|Average Sale Price:||Units Sold:||Newly Listed:||Days on Market:|
|$258,343 (+4.7%)||346 (0%)||607 (-5.5%)||140 (-8.5%)|
Addison County’s residential market witnessed mixed trends in 2016. While the average sale price rose 4.7% last year, the number of sold units was little changed.
With fewer homeowners listing their properties in 2016, tight inventory resulted in fewer choices for buyers, which also pushed home prices higher. Demand for property remains stable in the county, partly as some buyers are extending their searches to Addison County because of Chittenden County’s shrinking inventory and higher prices.
The luxury market in Addison recorded three sales, with high-end buyers drawn to the county’s lakefront homes and country estates. Professionals who can telecommute to their jobs are also relocating for the county’s lifestyle and outdoor appeal. Middlebury College Alumni are often drawn back to the region.
Homes in the sub-$250,000 range are in demand, where inventory can be especially tight. Buyers on the hunt for properties in the $500,000 range and higher will find more options and inventory.
The growing popularity of Ferrisburgh
As it borders Chittenden County, Ferrisburgh offers an easy commute into Burlington, as well as Addison County’s towns and villages. Sales in Ferrisburgh jumped 40% last year. The average sale price rose almost 20% to $337,980.
Three luxury sales
The county has recorded three sales of more than $850,000 this year.
Across the county, new listings declined by 5.5%. Some towns saw tighter conditions than others, such as Vergennes, where new listings declined by almost 19%.
Land purchases increase
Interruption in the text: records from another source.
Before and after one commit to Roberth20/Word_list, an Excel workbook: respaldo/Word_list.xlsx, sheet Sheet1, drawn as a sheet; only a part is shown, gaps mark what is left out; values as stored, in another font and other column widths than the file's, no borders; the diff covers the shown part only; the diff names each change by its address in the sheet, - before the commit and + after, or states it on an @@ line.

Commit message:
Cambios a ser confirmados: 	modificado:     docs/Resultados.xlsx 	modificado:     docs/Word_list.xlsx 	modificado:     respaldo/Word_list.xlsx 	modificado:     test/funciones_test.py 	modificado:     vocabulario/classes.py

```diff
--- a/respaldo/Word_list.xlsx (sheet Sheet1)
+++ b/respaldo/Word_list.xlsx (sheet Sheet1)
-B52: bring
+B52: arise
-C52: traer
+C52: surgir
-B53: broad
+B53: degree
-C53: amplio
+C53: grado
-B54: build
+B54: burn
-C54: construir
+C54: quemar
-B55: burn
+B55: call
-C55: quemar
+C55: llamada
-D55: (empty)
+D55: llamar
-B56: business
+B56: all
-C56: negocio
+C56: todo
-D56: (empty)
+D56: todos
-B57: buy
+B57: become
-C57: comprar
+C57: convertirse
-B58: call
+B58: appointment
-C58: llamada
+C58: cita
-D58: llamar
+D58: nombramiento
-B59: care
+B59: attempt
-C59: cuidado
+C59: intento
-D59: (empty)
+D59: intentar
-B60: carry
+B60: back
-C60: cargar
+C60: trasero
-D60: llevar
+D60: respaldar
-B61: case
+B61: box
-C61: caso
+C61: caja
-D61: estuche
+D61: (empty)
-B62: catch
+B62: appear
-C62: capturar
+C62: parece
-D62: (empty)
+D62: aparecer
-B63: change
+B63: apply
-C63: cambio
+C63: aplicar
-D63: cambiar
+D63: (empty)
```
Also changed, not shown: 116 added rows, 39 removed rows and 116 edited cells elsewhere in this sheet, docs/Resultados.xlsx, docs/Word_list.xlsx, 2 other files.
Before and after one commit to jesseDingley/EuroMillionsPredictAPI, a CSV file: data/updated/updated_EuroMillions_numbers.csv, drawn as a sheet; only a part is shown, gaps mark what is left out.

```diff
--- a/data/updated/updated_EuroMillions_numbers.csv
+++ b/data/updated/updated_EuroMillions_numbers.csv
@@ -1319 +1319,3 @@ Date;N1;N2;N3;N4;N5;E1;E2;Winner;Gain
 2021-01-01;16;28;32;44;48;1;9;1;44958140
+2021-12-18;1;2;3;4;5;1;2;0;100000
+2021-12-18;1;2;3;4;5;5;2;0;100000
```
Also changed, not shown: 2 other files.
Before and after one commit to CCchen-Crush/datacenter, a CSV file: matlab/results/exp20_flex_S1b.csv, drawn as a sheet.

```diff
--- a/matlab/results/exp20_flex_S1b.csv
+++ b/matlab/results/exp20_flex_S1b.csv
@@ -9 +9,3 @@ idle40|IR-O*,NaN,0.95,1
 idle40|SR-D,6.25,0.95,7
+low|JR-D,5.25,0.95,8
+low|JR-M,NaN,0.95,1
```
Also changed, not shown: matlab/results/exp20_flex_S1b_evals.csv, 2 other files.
More buyers turned to land purchases in Addison County last year, boosting sales by more than 44%. The county remains popular with people seeking to build custom homes for primary or vacation residences. The average sale price gained almost 16% to $109,786.